In the past year, demand slowed but more recently picked up, data showed.
“People were holding back a little bit more a year ago,” said Hall Wilkie, president of Brown Harris Stevens, though he added, “Anybody who was holding back, isn’t.”
While all of the brokerages reported that sales volume increased in the first three months of this year from the fourth quarter of 2006, they reported vastly different numbers. Several companies reported a 10 percent to 12 percent increase, but Prudential Douglas Elliman reported a 42 percent increase. Dottie Herman, the company’s president, said that number might partly be the result of the company’s increased reporting of co-op sales.
Some researchers noted that even though Wall Street experienced one of its most profitable bonus seasons, those buyers did not drive up the market as much as expected because they had so many co-ops and condos from which to choose.

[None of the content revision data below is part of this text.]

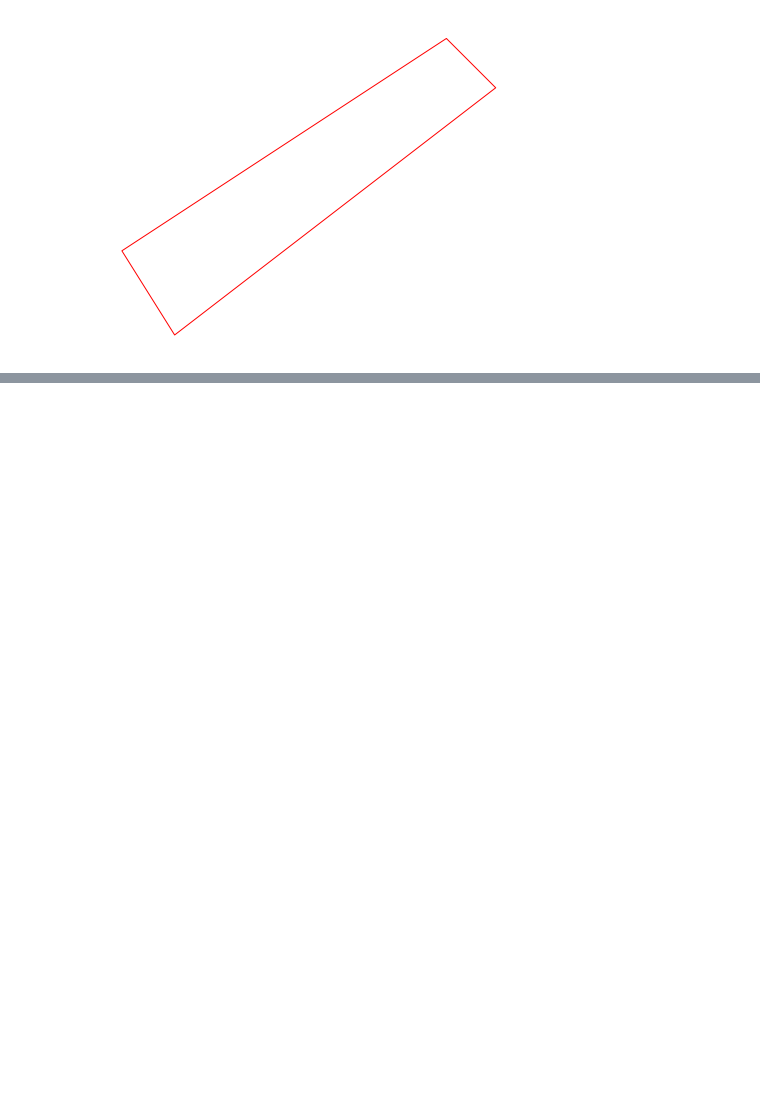
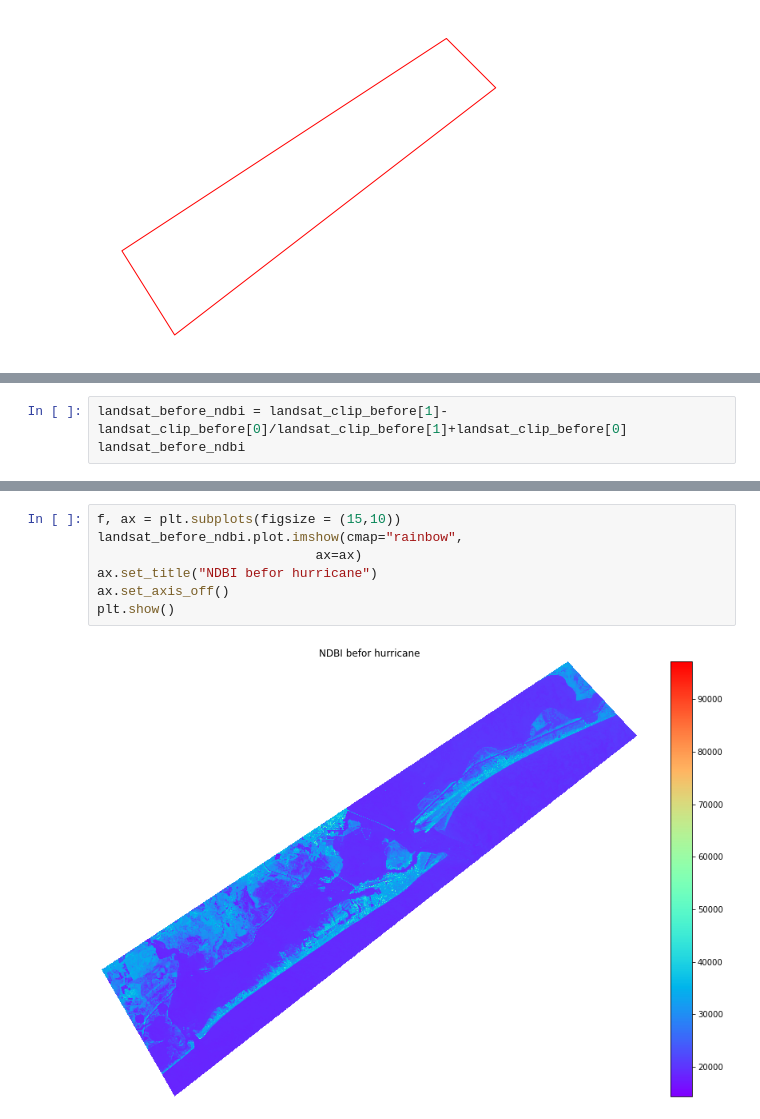
Before and after one commit to maluajai1/Spatial_thoughts, a Jupyter notebook: Change_harvey.ipynb, the cells around one changed output, grey strips where cells are left out. Cells and saved outputs as stored; diff of their text form; blank space fills up the shorter version.

```diff
--- a/Change_harvey.ipynb
+++ b/Change_harvey.ipynb
@@ -135,0 +132,3 @@ plt.show()
+# %%
+landsat_before_ndbi = landsat_clip_before[1]-landsat_clip_before[0]/landsat_clip_before[1]+landsat_clip_before[0]
+landsat_before_ndbi
@@ -135,0 +148,9 @@ plt.show()
+# %%
+f, ax = plt.subplots(figsize = (15,10))
+landsat_before_ndbi.plot.imshow(cmap="rainbow",
+                            ax=ax)
+ax.set_title("NDBI befor hurricane")
+ax.set_axis_off()
+plt.show()
+# %% [output]
+[figure, added]
```
Also changed, not shown: parts of 14 cells of this notebook.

Mr. Miller, the appraiser and author of the Prudential Douglas Elliman quarterly report, pointed out that Manhattan had 5,923 co-ops and condominiums for sale in the first quarter of 2007, compared with the median quarterly average of 5,200 over the last five years. He said that the large number of new condominiums about to be completed were keeping prices from rising too quickly.
The researchers said that the Wall Street money seemed to have the biggest effect on apartments with four bedrooms or more. Buyers paid roughly 20 percent more for an apartment with four bedrooms or more than they did in the same quarter last year. That translated into an average price of $7.9 million, according to data provided by Brown Harris Stevens and Halstead Property.
“You are paying a substantial premium for that fourth and fifth bedroom,” said John Burger, a managing director with Brown Harris Stevens and a specialist in these high-priced apartments. “The people will only step up to that size point if they need that space — two children at home, a child visiting from college.”
Buyers also seemed more willing to pay higher prices for new condominiums in Brooklyn. Corcoran said the average overall prices in Brooklyn rose 22 percent, to $628,000 in the first quarter of this year from $514,000 in the first quarter of 2006.
Frank Percesepe, a Corcoran Group regional vice president based in Brooklyn, said that so far there have been takers for the thousands of units that have been completed. “The more inventory that we’ve been getting, the more inventory we’ve been selling,” he said.
Copyright 2007 The New York Times Company
Tuesday, April 03, 2007